The book is typically Joycean in its ambition and also reflects the literary appetites of those who use our public library systems, seeking out works of serious literature as much as much as any other form. Investments in our public library services would achieve far more for public literacy levels that would a tourist site hosting Joyce’s bones.
In 1987, Donal McCann, the actor who so masterfully portrayed the character Gabriel in Huston's film adaptation of The Dead, presented the director with a cartoon. It featured a caricature of Joyce, a sketch of the Ha'penny Bridge in the background and a colour drawing of Disney's Mickey Mouse, with a shamrock at the end of his tail. It is a fitting analogy on the current reflection of how cultural heritage is often only equated with levels of tourism income, hotel bed nights and capital finance. If we spurn our literary heritage, we risk losing the significance of not just Joyce but our remarkable body of contemporary Irish writers and writing to the detriment of future generations. All that would remain is a Disneyland of writers' bones.

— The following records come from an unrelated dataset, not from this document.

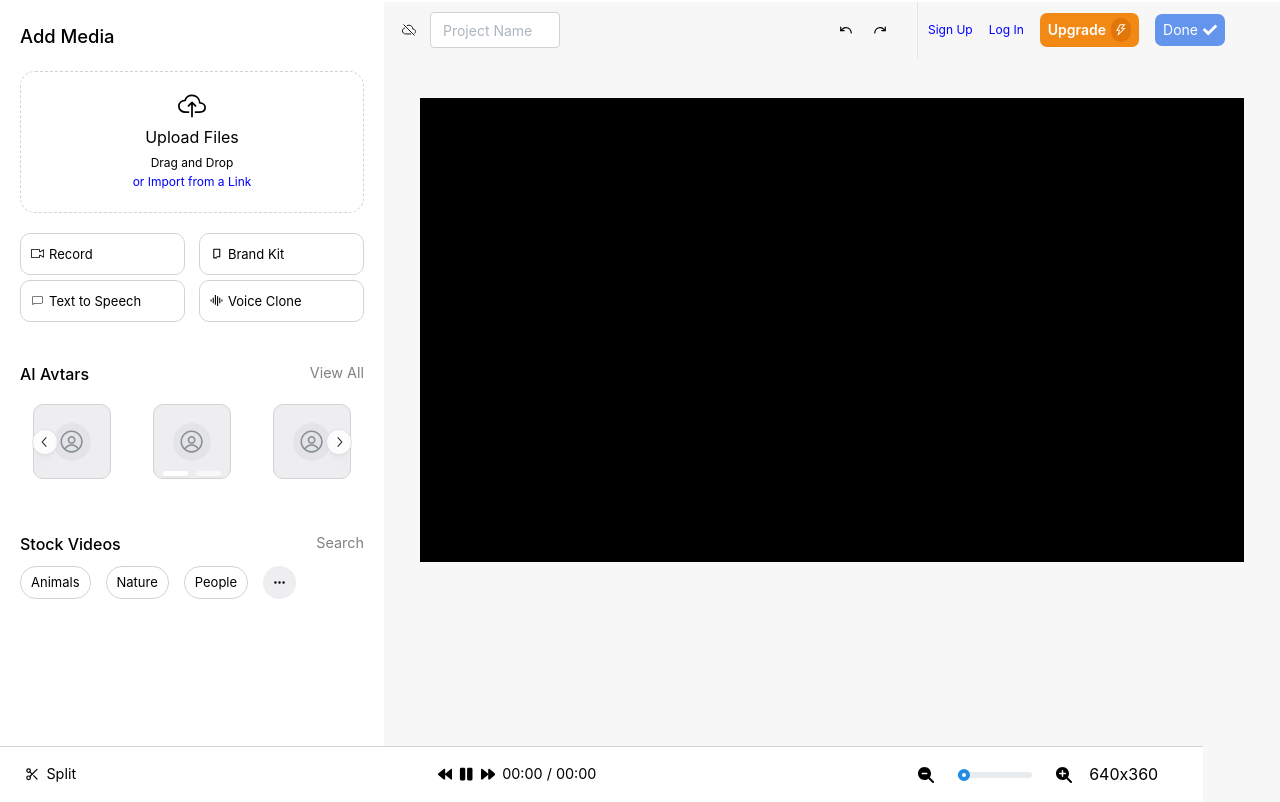
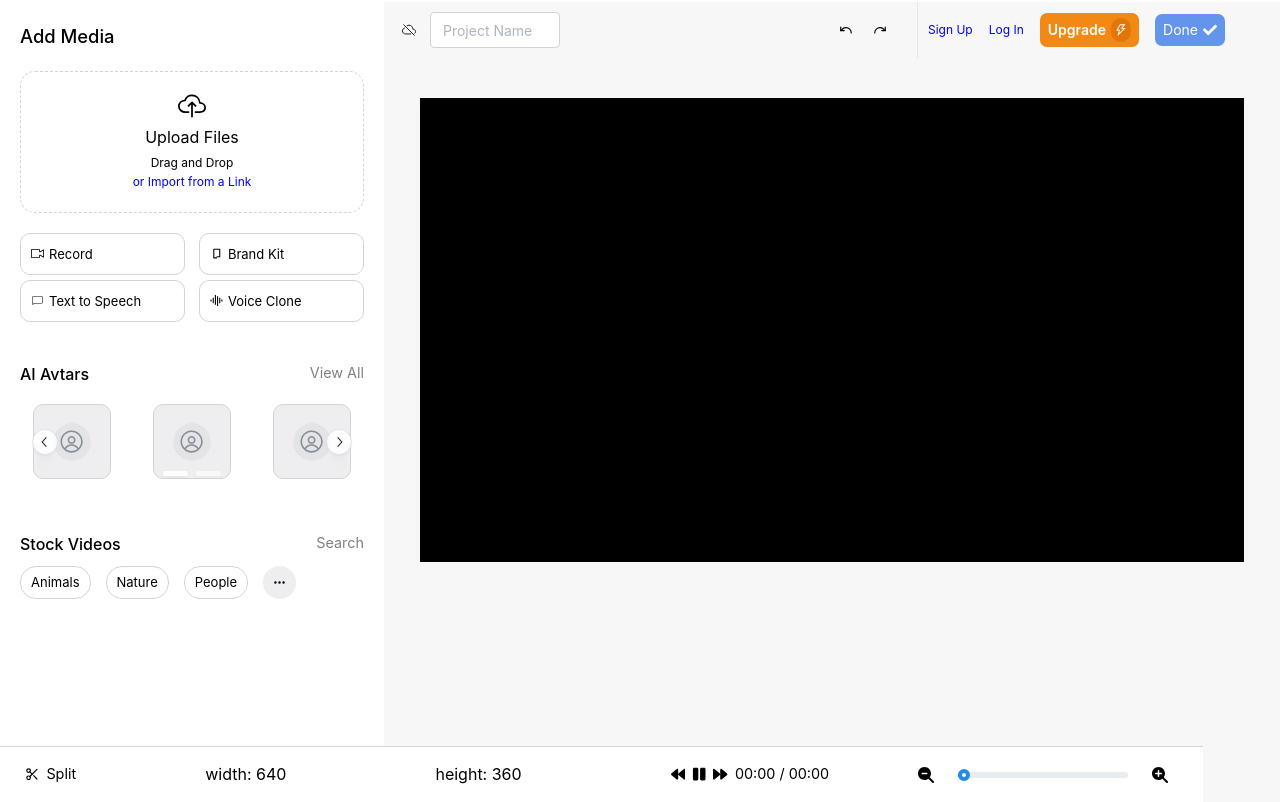
Before and after one commit to ankitranjan1028/replica_veed.io, a Next.js app: page / in a window 1280 px wide. Shown: the part 798-1600 px from the top of the page. Built offline with nearby package versions, Linux system fonts and the light colour scheme.

Commit message:
minor-changes

```diff
--- a/components/footer/Footer.css
+++ b/components/footer/Footer.css
@@ -49,11 +49,12 @@
 .fit {
   display: flex;
   align-items: center;
-  gap: 20px;
+  gap: 10px;
 }
 
 .fit-text {
   padding-right: 20px;
+  font-size: 1rem;
 }
 
 .setting-icon {
--- a/components/footer/Footer.jsx
+++ b/components/footer/Footer.jsx
@@ -530,6 +530,26 @@ const Footer = ({
             <span>Split</span>
           </Box>
         </Box>
+
+        <Box className="fit">
+          <Box className="fit-text">
+            {/* <h5>Resolution: </h5> */}
+            {mediaProperties
+              ? `width: ${Math.round(mediaProperties.width)}`
+              : 'Fit'}
+          </Box>
+        </Box>
+
+        <Box className="fit">
+          <Box className="fit-text">
+            {/* <h5>Resolution: </h5> */}
+            {mediaProperties
+              ? `height: ${Math.round(mediaProperties.height)}`
+              : 'Fit'}
+          </Box>
+        </Box>
+
+
         <Box className="playAndPause fx">
           <Box className="fx">
             <FaBackward onClick={handleBackward} className="play" />
@@ -555,13 +575,7 @@ const Footer = ({
             />
             <FaMagnifyingGlassPlus className="plus-btn" />
           </Box>
-          <Box className="fit">
-            <Box className="fit-text">
-              {mediaProperties ?
-                `${Math.round(mediaProperties.width)}x${Math.round(mediaProperties.height)}` :
-                'Fit'}
-            </Box>
-          </Box>
+
         </Box>
       </Box>
     </Stack>
```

If we spurn our literary heritage, all that would remain would be a Disneyland of writers' bones
The arguments (which are fundamentally about finance rather than culture) as to what should be done with Joyce's bones and to the premises at 15 Usher’s Island are still unfolding. That said, the loss to Dublin and Ireland if 15 Usher’s Island is turned into a soulless tourist hostel will be a further symptom of our neglect of heritage. So what could be done?
Protect and invest in 15 Usher’s Island

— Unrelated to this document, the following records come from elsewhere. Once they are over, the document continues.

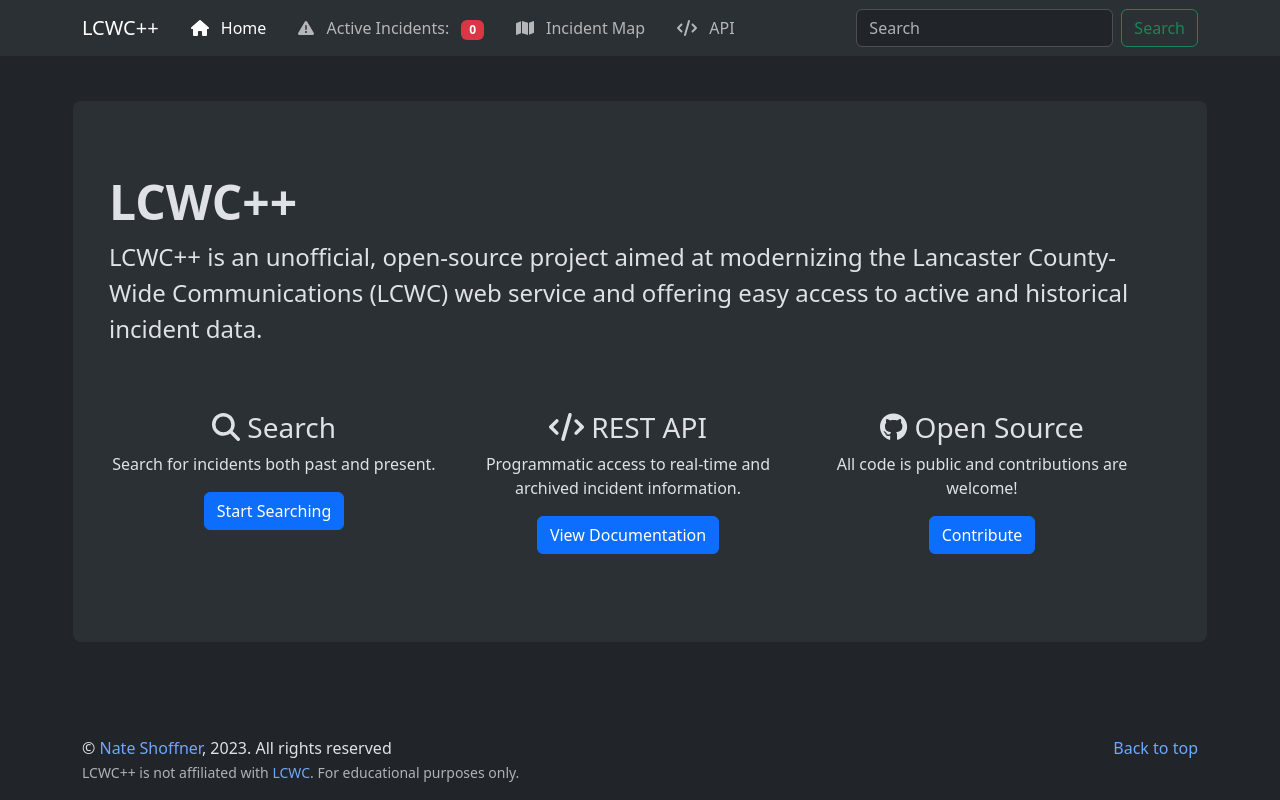
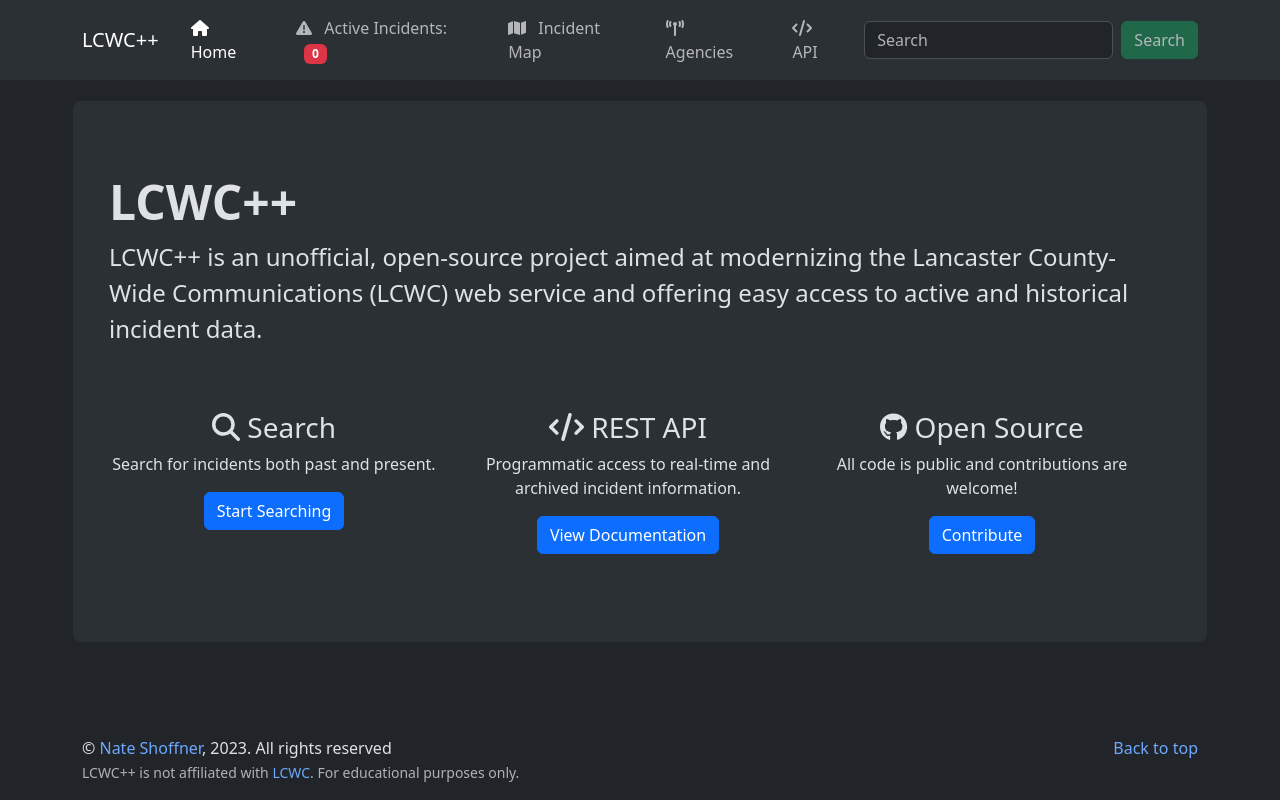
Before and after one commit to NateShoffner/lcwc-modern, a React (Vite) app: page / in a window 1280 px wide. Built offline with nearby package versions, Linux system fonts and the light colour scheme; no server answers.

Commit message:
Disable search button for now

```diff
--- a/src/components/Navigation.tsx
+++ b/src/components/Navigation.tsx
@@ -8,6 +8,7 @@ import {
   faTriangleExclamation,
   faMap,
   faCode,
+  faBroadcastTower,
 } from "@fortawesome/free-solid-svg-icons";
 import { FontAwesomeIcon } from "@fortawesome/react-fontawesome";
 import { useGetActiveIncidents } from "@hooks/useGetIncidents";
@@ -73,6 +74,12 @@ const Navigation = () => {
                   <FontAwesomeIcon icon={faMap} className="me-2" /> Incident Map
                 </Nav.Link>
               </LinkContainer>
+              <LinkContainer to="agencies" onClick={closeNav}>
+                <Nav.Link className="mx-2">
+                  <FontAwesomeIcon icon={faBroadcastTower} className="me-2" />{" "}
+                  Agencies
+                </Nav.Link>
+              </LinkContainer>
               <LinkContainer to="api" onClick={closeNav}>
                 <Nav.Link className="mx-2">
                   <FontAwesomeIcon icon={faCode} className="me-2" /> API
@@ -86,7 +93,9 @@ const Navigation = () => {
                 className="me-2"
                 aria-label="Search"
               />
-              <Button variant="outline-success">Search</Button>
+              <Button variant="success" disabled>
+                Search
+              </Button>
             </Form>
           </Navbar.Collapse>
         </Container>
```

While on the protected structures list, the privately-owned building provides a unique opportunity to create an interpretive centre and cultural meeting space at the site of one of world literature’s most important settings. It would be a short-sighted venture for the State to trade this unique location and heritage for any short-term benefit of cheap tourism-orientated accommodation.

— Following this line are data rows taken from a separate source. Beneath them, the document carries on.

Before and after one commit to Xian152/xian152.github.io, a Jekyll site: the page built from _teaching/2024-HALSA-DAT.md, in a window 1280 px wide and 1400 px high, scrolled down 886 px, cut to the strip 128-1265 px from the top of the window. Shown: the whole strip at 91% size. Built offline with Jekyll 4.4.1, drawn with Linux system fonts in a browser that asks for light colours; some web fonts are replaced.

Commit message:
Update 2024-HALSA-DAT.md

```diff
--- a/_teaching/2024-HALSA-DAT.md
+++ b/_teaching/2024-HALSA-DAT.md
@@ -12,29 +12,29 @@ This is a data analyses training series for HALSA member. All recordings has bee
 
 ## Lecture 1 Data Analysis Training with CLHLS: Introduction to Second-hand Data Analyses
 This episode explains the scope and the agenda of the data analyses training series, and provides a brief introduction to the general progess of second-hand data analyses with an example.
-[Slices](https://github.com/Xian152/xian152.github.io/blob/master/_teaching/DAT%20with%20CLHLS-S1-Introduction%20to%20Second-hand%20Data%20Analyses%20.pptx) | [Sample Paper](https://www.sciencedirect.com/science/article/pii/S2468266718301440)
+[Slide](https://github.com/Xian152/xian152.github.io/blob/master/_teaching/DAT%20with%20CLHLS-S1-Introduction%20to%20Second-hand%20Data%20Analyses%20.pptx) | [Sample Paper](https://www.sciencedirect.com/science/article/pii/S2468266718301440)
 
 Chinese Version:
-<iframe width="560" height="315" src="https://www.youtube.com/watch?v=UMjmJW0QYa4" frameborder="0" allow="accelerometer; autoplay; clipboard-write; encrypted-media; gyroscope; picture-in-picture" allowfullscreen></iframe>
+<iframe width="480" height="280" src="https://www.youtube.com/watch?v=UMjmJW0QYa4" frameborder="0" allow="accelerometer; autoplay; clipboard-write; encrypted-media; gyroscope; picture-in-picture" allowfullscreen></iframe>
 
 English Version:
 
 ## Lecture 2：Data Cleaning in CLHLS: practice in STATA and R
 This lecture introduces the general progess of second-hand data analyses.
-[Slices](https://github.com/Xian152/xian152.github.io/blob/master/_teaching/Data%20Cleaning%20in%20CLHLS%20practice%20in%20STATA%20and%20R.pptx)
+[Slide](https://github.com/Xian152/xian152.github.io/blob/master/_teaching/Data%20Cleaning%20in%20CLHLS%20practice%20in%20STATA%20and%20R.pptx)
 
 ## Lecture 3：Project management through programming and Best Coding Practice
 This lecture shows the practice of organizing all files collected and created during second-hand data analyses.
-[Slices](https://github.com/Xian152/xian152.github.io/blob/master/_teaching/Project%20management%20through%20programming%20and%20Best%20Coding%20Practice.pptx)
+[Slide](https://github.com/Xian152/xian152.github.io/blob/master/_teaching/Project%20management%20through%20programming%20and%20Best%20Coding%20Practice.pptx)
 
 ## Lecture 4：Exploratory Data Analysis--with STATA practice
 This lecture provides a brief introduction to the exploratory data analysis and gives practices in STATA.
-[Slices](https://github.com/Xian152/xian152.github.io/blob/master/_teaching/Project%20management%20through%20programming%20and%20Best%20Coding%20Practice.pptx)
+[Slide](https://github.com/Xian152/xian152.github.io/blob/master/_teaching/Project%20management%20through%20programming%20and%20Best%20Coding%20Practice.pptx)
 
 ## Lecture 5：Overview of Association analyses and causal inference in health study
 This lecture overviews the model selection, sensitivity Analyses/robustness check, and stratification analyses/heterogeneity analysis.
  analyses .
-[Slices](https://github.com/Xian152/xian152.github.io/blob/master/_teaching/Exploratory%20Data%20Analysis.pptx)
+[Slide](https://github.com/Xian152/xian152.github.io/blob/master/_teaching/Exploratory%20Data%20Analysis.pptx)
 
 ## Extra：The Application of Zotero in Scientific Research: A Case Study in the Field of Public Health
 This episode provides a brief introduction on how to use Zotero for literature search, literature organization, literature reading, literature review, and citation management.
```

Support other literary spaces
The newly-opened Museum of Literature Ireland is a beautiful and important addition to the cultural sector in Ireland which blurs the distinctions between museum, library, and digital hub. It actively encourages you to touch and pick up books and sit and read them, with works on display from Joyce to present-day writers, while also displaying Joyce’s manuscripts from the National Library. The Dublin Writers Museum should not be forgotten and increased support to enhance its displays and create online resources would be an important development. It is important also that venues such as this and its neighbours - the Hugh Lane Gallery, the James Joyce Centre, the Gate Theatre and Poetry Ireland House - maintain a cultural presence within the northside of the city.
A major new public library for Parnell Square
Though plans for a major development and a Parnell Square Cultural Quarter were curtailed by Dublin City Council earlier in 2019, plans for a new state-of-the-art public library need to be completed. Countries such as Finland pride themselves on their public libraries with higher than average literacy rates and a commitment to public learning and well-being through libraries. In 2016, the UN ranked Finland as the world’s most literate nation, with close to 70 million books being borrowed annually in the nation’s libraries. There could be no more fitting tribute to Joyce than for his native city to honour him by following such a lead to invest in the public library system.
Honour Lucia Joyce
From RTÉ Lyric FM, Dancing with Lucia
Deirdre Mulrooney's Dancing with Lucia documentary reminded us of the significance of Lucia, as a modernist and pioneering choreographer. The paucity of documentary and manuscript evidence pertaining directly to and from Joyce's daughter frustrates modern audiences who want to connect and learn about her talent and potential. Incorporating a space and bursary for a dancer in her name with which to work and rehearse in would offer a tribute to a long silenced figure.